[Extracted records]
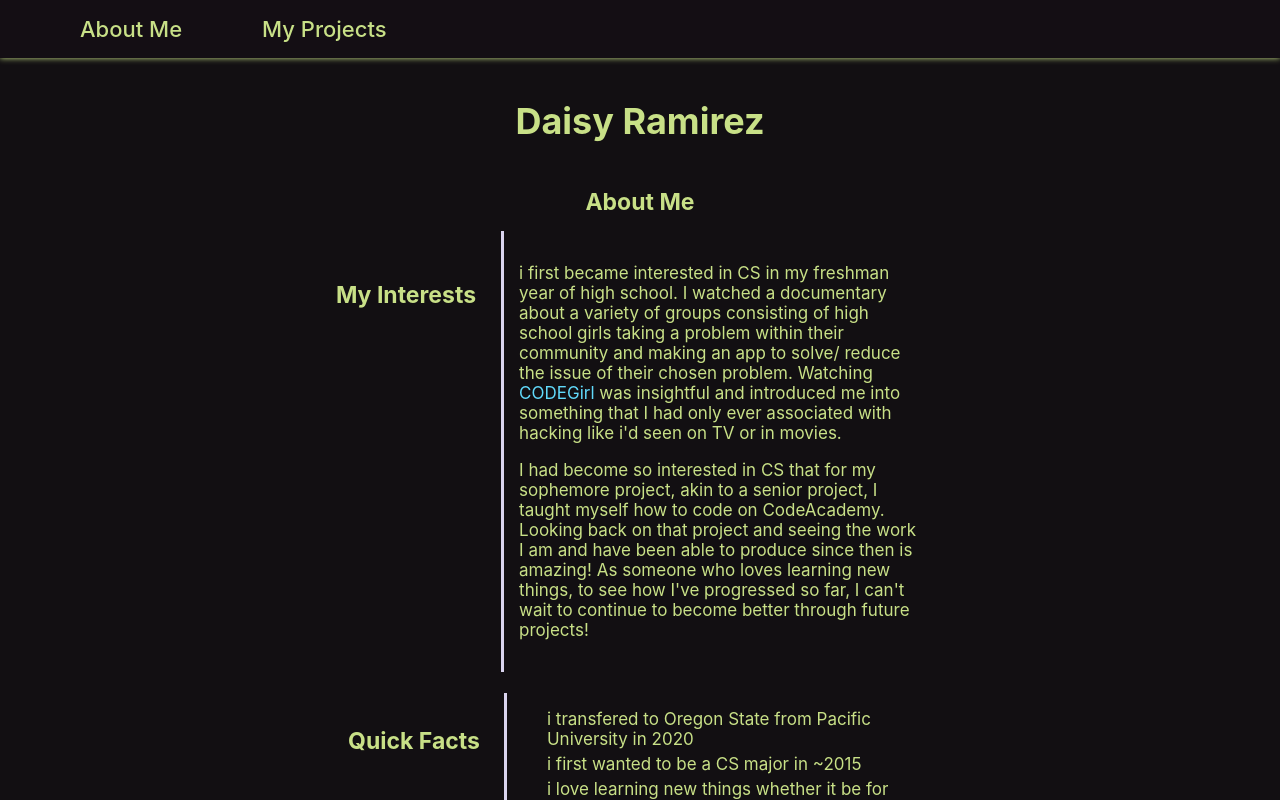
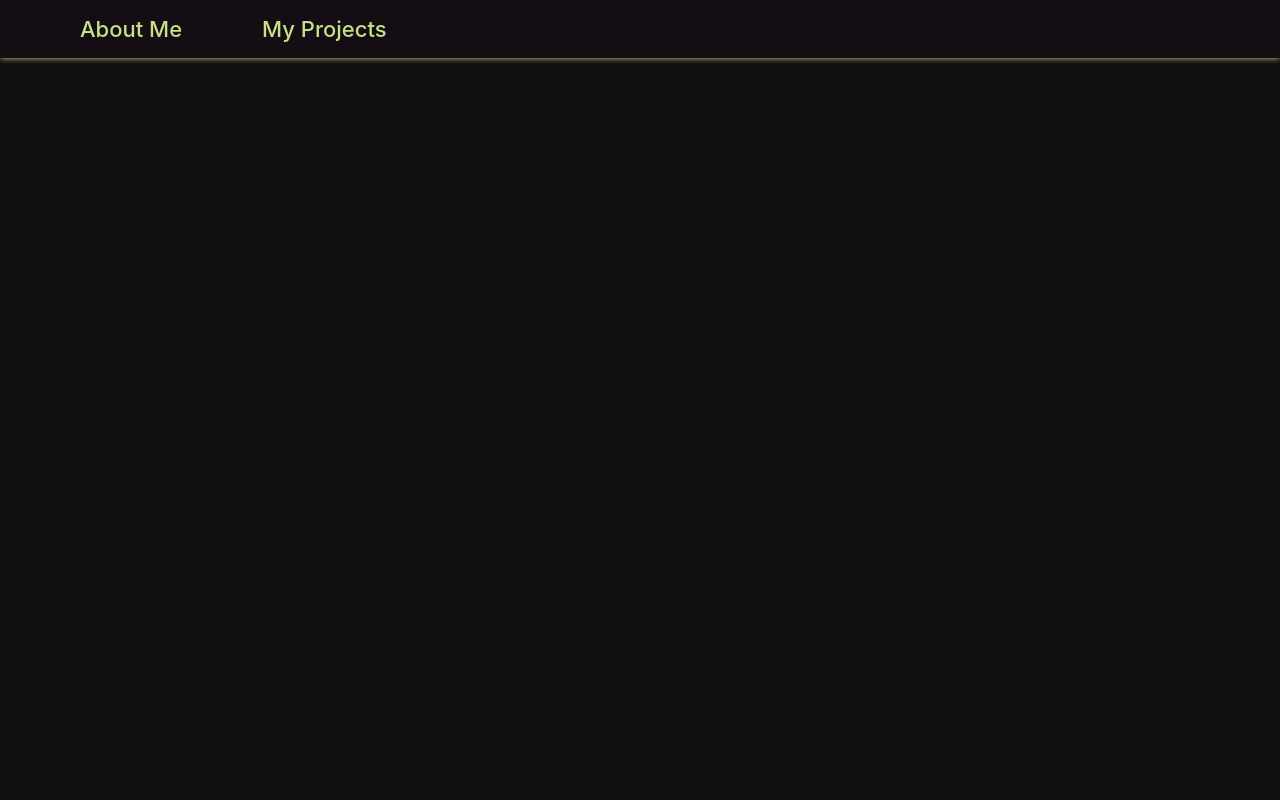
Before and after one commit to ramired2/portfolio, a React (Create React App) app: page / in a window 1280 px wide. Shown: the top 800 px of the page. Built offline with nearby package versions, Linux system fonts and the light colour scheme.

Commit message:
try deploy

```diff
--- a/src/App.js
+++ b/src/App.js
@@ -23,9 +23,9 @@ function App() {
       <Navbar/>
       <Router basename={window.location.pathname || ''}>
         <Switch>
-          <Route exact path="/" component={AbtMe} />
-          <Route exact path="/projects" component={Projects} />
-          <Route exact path="/404" component={ErrorP} />
+          <Route exact path="/portfolio/#/aboutme" component={AbtMe} />
+          <Route exact path="/portfolio//#/projects" component={Projects} />
+          <Route exact path="/portfolio//404" component={ErrorP} />
           <Route path="*" element={<Redirect to="/404" />}/>
         </Switch>
       </Router>
```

(Requirement): Please report every line of the records above that contains the word "exact".

(Task output):
-          <Route exact path="/" component={AbtMe} />
-          <Route exact path="/projects" component={Projects} />
-          <Route exact path="/404" component={ErrorP} />
+          <Route exact path="/portfolio/#/aboutme" component={AbtMe} />
+          <Route exact path="/portfolio//#/projects" component={Projects} />
+          <Route exact path="/portfolio//404" component={ErrorP} />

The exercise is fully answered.